Brian Roark (Google Research) – Good-Turing Estimation from Uncertain Data for Semi-Supervised Language Model Adaptation



We present a new algorithm for efficiently training n-gram language models on uncertain data, and illustrate its use for semi-supervised language model adaptation. We compute the probability that an n-gram occurs k times in the sample of uncertain data, and use the resulting histograms to derive a generalized Katz back-off model. We compare three approaches to semi-supervised adaptation of language models for speech recognition of selected YouTube video categories: (1) using just the one-best output from the baseline speech recognizer or (2) using samples from lattices with standard algorithms versus (3) using full lattices with our new algorithm. Unlike the other methods, our new algorithm provides models that yield solid improvements over the baseline on the full test set, and, further, achieves these gains without hurting performance on any of the set of video categories. We show that categories with the most data yielded the largest gains. The algorithm has been released as part of the OpenGRM n-gram library. Time permitting, we will also present some thoughts about training FST-based n-gram language models in a distributed setting.
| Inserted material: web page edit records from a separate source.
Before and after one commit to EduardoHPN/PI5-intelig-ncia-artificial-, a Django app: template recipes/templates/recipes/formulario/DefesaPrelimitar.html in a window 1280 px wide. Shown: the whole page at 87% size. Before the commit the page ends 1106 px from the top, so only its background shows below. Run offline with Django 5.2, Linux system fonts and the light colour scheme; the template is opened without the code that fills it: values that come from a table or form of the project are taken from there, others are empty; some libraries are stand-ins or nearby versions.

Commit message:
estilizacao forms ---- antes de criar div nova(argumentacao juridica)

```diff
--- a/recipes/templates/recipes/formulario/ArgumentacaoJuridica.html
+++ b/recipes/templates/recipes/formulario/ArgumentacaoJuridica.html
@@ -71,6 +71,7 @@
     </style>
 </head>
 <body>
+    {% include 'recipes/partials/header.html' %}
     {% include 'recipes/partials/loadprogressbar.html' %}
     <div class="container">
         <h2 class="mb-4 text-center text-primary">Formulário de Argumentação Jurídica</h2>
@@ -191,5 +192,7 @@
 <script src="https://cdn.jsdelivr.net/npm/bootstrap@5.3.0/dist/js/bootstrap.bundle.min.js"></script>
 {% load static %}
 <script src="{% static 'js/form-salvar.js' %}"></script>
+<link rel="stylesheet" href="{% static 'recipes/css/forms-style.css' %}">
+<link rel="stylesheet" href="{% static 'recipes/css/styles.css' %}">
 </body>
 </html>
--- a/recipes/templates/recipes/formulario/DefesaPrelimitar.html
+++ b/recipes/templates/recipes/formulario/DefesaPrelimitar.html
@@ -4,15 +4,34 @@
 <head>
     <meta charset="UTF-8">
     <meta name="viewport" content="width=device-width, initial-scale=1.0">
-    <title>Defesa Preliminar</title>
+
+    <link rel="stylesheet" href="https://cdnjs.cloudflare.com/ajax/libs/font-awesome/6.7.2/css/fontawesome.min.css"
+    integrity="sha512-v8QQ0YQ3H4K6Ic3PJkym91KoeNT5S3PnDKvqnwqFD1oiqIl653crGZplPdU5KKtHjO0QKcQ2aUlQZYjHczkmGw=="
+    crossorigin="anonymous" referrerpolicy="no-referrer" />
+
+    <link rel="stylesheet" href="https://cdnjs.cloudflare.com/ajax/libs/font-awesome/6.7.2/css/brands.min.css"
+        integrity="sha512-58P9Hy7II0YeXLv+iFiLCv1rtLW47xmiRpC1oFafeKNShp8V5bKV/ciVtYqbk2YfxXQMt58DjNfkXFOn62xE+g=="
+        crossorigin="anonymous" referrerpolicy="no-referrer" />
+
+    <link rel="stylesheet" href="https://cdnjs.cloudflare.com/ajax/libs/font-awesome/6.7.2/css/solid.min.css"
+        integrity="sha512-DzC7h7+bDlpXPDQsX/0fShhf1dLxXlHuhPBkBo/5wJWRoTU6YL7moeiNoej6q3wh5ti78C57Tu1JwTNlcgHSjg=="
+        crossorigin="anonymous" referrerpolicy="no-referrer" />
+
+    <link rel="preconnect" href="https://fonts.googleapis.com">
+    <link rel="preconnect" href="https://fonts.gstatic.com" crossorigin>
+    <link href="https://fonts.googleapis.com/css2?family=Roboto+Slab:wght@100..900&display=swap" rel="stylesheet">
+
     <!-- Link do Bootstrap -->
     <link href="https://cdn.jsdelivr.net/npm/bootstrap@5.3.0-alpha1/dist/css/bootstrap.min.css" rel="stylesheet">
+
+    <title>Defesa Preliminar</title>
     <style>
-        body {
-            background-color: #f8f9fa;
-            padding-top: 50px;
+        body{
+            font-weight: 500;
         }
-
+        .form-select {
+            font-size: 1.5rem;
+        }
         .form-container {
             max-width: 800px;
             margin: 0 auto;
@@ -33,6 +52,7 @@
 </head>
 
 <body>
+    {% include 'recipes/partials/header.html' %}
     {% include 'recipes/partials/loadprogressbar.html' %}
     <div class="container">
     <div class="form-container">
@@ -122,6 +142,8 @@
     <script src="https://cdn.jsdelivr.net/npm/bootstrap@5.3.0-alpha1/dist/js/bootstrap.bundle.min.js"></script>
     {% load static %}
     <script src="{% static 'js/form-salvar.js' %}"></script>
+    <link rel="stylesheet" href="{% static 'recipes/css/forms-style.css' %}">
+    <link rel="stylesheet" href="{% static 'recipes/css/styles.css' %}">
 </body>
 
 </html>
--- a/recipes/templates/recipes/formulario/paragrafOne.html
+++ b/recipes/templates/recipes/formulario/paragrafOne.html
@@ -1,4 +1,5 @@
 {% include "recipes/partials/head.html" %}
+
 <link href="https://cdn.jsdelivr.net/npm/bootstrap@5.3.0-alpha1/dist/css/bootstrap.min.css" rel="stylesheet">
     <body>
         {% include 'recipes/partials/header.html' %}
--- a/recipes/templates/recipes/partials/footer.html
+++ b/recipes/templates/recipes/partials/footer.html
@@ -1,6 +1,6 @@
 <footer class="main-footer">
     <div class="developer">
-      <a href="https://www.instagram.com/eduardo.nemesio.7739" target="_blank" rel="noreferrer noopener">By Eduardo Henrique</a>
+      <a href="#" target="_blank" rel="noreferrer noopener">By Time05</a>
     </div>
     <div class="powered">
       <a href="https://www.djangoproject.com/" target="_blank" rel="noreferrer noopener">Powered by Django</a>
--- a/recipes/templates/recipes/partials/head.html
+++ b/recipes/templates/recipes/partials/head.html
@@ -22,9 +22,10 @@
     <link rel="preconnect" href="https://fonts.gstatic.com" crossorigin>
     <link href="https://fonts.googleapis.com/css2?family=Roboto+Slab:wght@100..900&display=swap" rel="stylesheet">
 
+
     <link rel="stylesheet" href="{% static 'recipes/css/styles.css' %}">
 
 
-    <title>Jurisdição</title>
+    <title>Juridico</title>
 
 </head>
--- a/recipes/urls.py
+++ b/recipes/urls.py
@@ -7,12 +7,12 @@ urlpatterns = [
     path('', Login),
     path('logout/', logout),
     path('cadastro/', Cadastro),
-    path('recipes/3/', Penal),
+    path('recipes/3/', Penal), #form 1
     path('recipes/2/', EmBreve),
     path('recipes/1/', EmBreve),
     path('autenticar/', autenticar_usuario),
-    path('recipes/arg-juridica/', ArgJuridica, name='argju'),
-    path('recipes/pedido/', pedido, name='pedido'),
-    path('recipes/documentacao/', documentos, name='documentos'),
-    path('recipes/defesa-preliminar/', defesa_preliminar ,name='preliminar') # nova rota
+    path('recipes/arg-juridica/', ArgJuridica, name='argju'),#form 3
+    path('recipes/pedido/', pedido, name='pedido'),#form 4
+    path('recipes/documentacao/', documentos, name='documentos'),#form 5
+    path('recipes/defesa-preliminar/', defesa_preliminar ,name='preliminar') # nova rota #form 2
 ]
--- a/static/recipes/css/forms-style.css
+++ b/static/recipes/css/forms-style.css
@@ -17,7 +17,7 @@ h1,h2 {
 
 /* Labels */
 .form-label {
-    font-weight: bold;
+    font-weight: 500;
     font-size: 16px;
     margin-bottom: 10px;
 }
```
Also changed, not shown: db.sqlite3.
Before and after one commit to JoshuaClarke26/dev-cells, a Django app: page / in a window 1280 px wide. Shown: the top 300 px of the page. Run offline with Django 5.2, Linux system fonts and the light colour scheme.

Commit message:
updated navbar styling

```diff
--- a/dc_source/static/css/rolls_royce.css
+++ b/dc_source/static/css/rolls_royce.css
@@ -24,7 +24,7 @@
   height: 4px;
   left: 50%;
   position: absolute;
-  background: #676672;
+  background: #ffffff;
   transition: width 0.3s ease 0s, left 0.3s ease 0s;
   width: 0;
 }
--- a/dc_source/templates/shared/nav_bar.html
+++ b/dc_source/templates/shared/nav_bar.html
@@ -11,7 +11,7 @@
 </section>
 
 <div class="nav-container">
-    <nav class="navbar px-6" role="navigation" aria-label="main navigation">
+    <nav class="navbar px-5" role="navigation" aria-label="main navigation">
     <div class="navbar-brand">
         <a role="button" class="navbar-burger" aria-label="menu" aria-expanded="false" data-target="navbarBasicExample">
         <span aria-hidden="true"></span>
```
Brian Roark is a computational linguist working on various topics in natural language processing. His research interests include: syntactic parsing of text and speech; language modeling for automatic speech recognition and other applications; supervised and unsupervised learning of language and parsing models; text entry, accessibility and augmentative & alternative communication (AAC).

Before joining Google, he was a faculty member for 9 years in the Center for Spoken Language Understanding (CSLU) at Oregon Health & Science University (OHSU) – part of what used to be the Oregon Graduate Institute (OGI). Before that, he was in the Speech Algorithms Department at AT&T Labs – Research from 2001–2004. He received his PhD in the Department of Cognitive and Linguistic Sciences at Brown University in 2001.

Center for Language and Speech Processing